■ **Problem**: Give every line of the data again, exactly.
Top of Material for the task
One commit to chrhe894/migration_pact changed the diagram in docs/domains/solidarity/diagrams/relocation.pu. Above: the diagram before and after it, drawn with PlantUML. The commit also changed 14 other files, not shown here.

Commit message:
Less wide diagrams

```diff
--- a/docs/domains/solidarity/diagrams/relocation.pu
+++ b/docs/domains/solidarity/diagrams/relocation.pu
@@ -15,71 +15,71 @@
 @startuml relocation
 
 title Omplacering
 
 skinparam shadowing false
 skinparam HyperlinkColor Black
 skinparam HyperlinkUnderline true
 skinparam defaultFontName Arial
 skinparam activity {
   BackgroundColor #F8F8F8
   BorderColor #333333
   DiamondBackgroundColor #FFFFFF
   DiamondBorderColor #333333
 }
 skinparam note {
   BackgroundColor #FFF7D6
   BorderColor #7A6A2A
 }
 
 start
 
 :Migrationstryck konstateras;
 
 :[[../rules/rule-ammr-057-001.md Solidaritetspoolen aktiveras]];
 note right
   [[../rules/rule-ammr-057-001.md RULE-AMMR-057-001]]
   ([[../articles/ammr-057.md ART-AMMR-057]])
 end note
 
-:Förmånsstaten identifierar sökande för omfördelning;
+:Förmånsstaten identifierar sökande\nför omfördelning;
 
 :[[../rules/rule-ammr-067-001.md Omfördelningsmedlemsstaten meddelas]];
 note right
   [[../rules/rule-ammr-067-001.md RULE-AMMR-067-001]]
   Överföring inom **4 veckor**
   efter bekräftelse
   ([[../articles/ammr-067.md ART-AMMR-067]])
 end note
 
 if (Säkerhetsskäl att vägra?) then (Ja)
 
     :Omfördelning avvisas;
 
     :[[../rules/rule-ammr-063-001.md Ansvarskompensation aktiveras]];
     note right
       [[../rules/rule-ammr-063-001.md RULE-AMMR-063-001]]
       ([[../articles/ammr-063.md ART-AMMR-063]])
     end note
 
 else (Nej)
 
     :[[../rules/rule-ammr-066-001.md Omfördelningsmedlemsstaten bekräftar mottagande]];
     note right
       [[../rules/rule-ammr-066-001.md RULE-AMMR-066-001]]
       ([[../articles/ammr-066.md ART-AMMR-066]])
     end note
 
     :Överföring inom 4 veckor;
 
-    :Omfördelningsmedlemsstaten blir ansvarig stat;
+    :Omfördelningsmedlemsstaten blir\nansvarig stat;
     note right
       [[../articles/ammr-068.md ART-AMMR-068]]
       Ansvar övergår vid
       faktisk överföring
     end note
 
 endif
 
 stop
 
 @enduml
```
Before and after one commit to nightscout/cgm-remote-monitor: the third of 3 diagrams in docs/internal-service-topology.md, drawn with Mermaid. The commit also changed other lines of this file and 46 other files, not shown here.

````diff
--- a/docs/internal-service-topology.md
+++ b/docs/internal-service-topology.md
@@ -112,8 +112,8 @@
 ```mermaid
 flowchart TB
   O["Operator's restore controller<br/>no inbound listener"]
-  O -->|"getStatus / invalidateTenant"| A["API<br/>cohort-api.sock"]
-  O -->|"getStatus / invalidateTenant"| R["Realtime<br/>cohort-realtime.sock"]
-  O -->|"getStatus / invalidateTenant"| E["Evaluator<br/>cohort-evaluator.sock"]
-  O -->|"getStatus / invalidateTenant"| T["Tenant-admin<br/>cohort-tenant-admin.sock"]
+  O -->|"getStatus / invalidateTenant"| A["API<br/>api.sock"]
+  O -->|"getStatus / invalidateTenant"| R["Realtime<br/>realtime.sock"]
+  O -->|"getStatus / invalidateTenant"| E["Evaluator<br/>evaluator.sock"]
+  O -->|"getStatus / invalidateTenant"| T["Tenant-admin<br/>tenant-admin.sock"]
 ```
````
Bottom of Material for the task
■ **Answer box**:
One commit to chrhe894/migration_pact changed the diagram in docs/domains/solidarity/diagrams/relocation.pu. Above: the diagram before and after it, drawn with PlantUML. The commit also changed 14 other files, not shown here.

Commit message:
Less wide diagrams

```diff
--- a/docs/domains/solidarity/diagrams/relocation.pu
+++ b/docs/domains/solidarity/diagrams/relocation.pu
@@ -15,71 +15,71 @@
 @startuml relocation
 
 title Omplacering
 
 skinparam shadowing false
 skinparam HyperlinkColor Black
 skinparam HyperlinkUnderline true
 skinparam defaultFontName Arial
 skinparam activity {
   BackgroundColor #F8F8F8
   BorderColor #333333
   DiamondBackgroundColor #FFFFFF
   DiamondBorderColor #333333
 }
 skinparam note {
   BackgroundColor #FFF7D6
   BorderColor #7A6A2A
 }
 
 start
 
 :Migrationstryck konstateras;
 
 :[[../rules/rule-ammr-057-001.md Solidaritetspoolen aktiveras]];
 note right
   [[../rules/rule-ammr-057-001.md RULE-AMMR-057-001]]
   ([[../articles/ammr-057.md ART-AMMR-057]])
 end note
 
-:Förmånsstaten identifierar sökande för omfördelning;
+:Förmånsstaten identifierar sökande\nför omfördelning;
 
 :[[../rules/rule-ammr-067-001.md Omfördelningsmedlemsstaten meddelas]];
 note right
   [[../rules/rule-ammr-067-001.md RULE-AMMR-067-001]]
   Överföring inom **4 veckor**
   efter bekräftelse
   ([[../articles/ammr-067.md ART-AMMR-067]])
 end note
 
 if (Säkerhetsskäl att vägra?) then (Ja)
 
     :Omfördelning avvisas;
 
     :[[../rules/rule-ammr-063-001.md Ansvarskompensation aktiveras]];
     note right
       [[../rules/rule-ammr-063-001.md RULE-AMMR-063-001]]
       ([[../articles/ammr-063.md ART-AMMR-063]])
     end note
 
 else (Nej)
 
     :[[../rules/rule-ammr-066-001.md Omfördelningsmedlemsstaten bekräftar mottagande]];
     note right
       [[../rules/rule-ammr-066-001.md RULE-AMMR-066-001]]
       ([[../articles/ammr-066.md ART-AMMR-066]])
     end note
 
     :Överföring inom 4 veckor;
 
-    :Omfördelningsmedlemsstaten blir ansvarig stat;
+    :Omfördelningsmedlemsstaten blir\nansvarig stat;
     note right
       [[../articles/ammr-068.md ART-AMMR-068]]
       Ansvar övergår vid
       faktisk överföring
     end note
 
 endif
 
 stop
 
 @enduml
```
Before and after one commit to nightscout/cgm-remote-monitor: the third of 3 diagrams in docs/internal-service-topology.md, drawn with Mermaid. The commit also changed other lines of this file and 46 other files, not shown here.

````diff
--- a/docs/internal-service-topology.md
+++ b/docs/internal-service-topology.md
@@ -112,8 +112,8 @@
 ```mermaid
 flowchart TB
   O["Operator's restore controller<br/>no inbound listener"]
-  O -->|"getStatus / invalidateTenant"| A["API<br/>cohort-api.sock"]
-  O -->|"getStatus / invalidateTenant"| R["Realtime<br/>cohort-realtime.sock"]
-  O -->|"getStatus / invalidateTenant"| E["Evaluator<br/>cohort-evaluator.sock"]
-  O -->|"getStatus / invalidateTenant"| T["Tenant-admin<br/>cohort-tenant-admin.sock"]
+  O -->|"getStatus / invalidateTenant"| A["API<br/>api.sock"]
+  O -->|"getStatus / invalidateTenant"| R["Realtime<br/>realtime.sock"]
+  O -->|"getStatus / invalidateTenant"| E["Evaluator<br/>evaluator.sock"]
+  O -->|"getStatus / invalidateTenant"| T["Tenant-admin<br/>tenant-admin.sock"]
 ```
````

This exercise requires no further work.